Let’s change our tune about liturgical music
Music sets scenes. Mass lifts the soul. They say that singing is like praying twice. So singing at mass in any capacity should bring us closer to God, right? Well, not quite.
Attending mass is the most important thing anyone Catholic can do, and at Loras College we have the opportunity to celebrate the Liturgy six times a week. When it’s being celebrated, those in attendance are not only in communion with the saints and angels, but also Jesus Christ himself. This is basic teaching and unfortunately gets treated like a basic and colloquial event.
The mass is anything but basic, and basic chord structures and feel good lyrics that are written to modernize the teachings of the church reduce the mass to a series of actions done out of obligation. Reforming the music of a sacred liturgy is the same as “well, we have to go so might as well make it fun for us.” On a surface level, it seems like that’s what would draw more people to the church. But, ask any young person today about their desires, and I promise you that they’d sooner or later admit that they want something vastly different than what modern society has to offer.
This is why mass is so much bigger than a series of events and words in a designated building. Remember that the first institution of the Eucharist was Jesus’ last supper. Imagine the fear that was going through his head in that moment. Imagine the wonder and awe of the apostles. Imagine any scene from Mel Gibson’s “The Passion of Christ” with “Canticle of the Sun” being sung over it. It would’ve been thrown to the wolves before it ever left the editing room. It simply doesn’t work with the magnitude of what is happening.

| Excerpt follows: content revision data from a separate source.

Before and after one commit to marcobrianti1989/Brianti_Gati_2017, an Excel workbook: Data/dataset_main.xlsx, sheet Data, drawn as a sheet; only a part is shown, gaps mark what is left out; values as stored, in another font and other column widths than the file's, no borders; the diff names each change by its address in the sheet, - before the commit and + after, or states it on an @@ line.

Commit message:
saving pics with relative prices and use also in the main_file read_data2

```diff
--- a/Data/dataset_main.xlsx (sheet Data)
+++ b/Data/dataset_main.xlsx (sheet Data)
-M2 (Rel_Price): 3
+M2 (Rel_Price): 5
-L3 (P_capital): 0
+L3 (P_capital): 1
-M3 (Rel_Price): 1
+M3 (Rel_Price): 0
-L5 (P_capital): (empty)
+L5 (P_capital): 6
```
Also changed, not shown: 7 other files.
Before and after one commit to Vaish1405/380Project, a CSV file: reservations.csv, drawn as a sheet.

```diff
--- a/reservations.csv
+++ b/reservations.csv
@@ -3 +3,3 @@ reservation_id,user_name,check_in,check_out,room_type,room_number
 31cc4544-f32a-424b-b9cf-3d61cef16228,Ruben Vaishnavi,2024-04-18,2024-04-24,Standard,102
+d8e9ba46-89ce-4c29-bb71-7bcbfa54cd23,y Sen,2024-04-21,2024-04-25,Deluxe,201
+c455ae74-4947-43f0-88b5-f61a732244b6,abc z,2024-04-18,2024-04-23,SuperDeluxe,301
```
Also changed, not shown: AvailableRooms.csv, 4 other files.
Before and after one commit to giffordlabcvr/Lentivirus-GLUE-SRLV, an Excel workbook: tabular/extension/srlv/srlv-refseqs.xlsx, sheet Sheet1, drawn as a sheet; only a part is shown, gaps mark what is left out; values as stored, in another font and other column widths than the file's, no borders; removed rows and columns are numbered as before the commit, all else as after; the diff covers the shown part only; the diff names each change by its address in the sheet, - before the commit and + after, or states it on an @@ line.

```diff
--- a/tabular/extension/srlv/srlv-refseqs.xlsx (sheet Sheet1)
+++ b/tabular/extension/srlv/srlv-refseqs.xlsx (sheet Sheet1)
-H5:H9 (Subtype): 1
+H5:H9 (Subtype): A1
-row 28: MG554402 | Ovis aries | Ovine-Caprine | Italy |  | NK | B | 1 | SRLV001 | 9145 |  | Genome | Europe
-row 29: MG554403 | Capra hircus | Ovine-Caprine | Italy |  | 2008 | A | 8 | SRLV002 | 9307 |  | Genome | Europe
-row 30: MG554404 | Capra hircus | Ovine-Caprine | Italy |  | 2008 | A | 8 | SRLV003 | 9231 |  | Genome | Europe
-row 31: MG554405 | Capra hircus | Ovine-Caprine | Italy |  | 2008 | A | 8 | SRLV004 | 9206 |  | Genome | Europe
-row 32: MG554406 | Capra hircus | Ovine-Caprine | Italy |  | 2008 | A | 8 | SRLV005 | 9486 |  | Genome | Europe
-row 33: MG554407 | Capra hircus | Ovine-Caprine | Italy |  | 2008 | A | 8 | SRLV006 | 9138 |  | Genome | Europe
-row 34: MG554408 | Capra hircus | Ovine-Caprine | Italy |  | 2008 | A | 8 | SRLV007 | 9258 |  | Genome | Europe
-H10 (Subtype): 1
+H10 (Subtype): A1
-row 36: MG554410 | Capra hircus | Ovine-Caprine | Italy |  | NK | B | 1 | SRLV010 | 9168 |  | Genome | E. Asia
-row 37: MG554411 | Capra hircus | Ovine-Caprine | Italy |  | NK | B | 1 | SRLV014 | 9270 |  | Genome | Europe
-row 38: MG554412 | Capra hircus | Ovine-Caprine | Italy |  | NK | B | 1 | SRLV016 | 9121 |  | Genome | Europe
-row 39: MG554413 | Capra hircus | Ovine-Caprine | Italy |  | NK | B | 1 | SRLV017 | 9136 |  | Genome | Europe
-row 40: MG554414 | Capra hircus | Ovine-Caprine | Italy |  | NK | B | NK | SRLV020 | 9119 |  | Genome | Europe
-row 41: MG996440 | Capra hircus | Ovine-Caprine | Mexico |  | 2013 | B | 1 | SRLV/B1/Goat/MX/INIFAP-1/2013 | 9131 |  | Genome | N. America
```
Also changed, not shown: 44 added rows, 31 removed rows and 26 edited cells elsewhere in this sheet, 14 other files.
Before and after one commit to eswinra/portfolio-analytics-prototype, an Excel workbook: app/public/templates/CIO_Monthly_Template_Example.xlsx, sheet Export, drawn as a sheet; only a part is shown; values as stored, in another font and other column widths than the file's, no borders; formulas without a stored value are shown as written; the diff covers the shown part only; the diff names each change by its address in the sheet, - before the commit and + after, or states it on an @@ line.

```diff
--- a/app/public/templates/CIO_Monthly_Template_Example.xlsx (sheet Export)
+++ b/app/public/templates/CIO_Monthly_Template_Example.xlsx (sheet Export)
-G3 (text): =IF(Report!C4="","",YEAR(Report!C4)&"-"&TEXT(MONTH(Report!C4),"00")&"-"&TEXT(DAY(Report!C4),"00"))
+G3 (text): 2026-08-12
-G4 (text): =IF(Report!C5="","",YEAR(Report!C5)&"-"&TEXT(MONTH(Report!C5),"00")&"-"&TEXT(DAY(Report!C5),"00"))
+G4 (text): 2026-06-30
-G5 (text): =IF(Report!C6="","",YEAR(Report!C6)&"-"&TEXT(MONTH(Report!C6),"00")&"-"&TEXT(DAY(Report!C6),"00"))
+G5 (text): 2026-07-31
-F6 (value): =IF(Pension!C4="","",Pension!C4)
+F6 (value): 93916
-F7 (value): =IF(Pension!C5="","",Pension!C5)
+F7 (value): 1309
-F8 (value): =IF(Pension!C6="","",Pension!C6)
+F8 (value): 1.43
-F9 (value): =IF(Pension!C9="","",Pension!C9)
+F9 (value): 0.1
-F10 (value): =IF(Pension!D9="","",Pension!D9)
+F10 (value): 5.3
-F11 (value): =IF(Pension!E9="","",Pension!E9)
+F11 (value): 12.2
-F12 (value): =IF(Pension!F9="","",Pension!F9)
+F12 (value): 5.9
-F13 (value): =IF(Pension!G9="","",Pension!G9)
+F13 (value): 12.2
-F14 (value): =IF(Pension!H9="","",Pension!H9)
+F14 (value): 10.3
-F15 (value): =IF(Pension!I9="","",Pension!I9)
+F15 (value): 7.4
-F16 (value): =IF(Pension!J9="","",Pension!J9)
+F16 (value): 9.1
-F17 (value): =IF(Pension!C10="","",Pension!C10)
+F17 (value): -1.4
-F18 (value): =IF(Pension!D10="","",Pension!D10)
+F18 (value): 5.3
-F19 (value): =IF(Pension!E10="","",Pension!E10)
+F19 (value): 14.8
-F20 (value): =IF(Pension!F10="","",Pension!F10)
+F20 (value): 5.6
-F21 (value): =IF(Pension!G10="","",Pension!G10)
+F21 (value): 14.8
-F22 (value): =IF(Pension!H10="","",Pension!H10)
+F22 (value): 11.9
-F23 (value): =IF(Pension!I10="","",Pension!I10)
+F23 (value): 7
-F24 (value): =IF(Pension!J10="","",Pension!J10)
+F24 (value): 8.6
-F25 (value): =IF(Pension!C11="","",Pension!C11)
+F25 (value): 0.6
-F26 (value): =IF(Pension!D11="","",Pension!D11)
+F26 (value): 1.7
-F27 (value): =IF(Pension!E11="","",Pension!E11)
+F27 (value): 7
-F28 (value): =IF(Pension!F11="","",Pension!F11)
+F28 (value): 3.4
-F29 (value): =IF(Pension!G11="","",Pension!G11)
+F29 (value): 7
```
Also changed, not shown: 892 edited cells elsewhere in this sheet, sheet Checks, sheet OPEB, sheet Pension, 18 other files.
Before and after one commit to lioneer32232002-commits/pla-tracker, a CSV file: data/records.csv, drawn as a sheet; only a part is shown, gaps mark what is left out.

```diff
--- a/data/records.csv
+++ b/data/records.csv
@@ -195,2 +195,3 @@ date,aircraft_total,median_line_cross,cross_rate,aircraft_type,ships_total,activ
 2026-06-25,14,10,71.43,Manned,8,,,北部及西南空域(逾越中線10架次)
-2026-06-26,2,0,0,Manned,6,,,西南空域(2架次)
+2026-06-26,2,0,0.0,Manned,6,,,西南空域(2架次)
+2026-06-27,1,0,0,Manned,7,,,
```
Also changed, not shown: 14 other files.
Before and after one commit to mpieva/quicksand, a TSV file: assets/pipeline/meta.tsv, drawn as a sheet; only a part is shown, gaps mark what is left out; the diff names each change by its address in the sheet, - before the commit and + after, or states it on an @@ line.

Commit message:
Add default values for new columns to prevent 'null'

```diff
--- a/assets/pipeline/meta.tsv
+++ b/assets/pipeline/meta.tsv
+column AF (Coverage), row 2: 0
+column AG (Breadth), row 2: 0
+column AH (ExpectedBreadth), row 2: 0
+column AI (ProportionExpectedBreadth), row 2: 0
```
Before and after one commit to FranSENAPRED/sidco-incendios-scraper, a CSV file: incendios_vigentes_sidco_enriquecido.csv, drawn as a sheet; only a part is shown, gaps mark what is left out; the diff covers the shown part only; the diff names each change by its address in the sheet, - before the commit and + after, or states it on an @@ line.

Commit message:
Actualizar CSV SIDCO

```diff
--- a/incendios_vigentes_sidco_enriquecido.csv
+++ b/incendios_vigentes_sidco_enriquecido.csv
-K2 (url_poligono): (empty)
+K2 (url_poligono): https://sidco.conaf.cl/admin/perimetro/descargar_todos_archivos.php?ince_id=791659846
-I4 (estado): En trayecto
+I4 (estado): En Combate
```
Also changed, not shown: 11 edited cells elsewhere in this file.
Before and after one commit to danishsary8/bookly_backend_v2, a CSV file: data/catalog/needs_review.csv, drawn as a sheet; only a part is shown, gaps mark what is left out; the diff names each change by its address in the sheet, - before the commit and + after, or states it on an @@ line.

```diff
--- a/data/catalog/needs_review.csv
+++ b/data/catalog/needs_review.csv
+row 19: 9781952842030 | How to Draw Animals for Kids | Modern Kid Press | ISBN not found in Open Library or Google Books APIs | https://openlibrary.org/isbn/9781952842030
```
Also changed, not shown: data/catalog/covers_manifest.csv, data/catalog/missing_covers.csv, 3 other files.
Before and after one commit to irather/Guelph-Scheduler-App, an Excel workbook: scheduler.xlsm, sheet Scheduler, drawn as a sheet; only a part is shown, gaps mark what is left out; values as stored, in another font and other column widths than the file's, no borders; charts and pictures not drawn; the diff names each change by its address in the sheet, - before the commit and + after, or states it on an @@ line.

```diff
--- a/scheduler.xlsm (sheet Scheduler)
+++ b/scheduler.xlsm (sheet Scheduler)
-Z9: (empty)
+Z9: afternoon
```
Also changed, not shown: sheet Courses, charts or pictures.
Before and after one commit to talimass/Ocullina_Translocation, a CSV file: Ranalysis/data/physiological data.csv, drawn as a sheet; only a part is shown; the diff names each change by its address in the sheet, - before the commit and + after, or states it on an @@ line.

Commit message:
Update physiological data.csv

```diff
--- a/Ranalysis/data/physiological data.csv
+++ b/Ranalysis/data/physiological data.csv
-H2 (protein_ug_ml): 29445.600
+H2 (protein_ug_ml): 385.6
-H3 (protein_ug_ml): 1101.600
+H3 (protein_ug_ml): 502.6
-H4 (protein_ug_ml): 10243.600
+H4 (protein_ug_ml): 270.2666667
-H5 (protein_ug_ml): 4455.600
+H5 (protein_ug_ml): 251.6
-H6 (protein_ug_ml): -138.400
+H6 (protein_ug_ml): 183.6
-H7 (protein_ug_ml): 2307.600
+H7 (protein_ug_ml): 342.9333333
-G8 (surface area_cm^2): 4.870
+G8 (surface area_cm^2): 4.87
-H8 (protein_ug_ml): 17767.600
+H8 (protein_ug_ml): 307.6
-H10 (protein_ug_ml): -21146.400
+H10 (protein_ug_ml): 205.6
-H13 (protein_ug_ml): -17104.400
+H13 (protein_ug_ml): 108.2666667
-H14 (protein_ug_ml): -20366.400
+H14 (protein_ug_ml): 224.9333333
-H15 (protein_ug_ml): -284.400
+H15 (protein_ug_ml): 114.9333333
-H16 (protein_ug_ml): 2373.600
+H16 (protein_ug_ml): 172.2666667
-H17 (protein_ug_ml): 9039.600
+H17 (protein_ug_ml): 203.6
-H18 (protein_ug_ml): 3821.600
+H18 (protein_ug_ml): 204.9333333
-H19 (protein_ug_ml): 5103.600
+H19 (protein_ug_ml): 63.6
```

If a hymn doesn’t move your heart closer to God, it’s not worth being sung at mass. As soon as congregations realize that, the Church will grow monumentally. We don’t need to reform what the Church has sung for years at the convenience of the congregation because that isn’t what’s going to bring us to the gates of Heaven. We need to return to the music and methods of the church that bring us into intentional communion.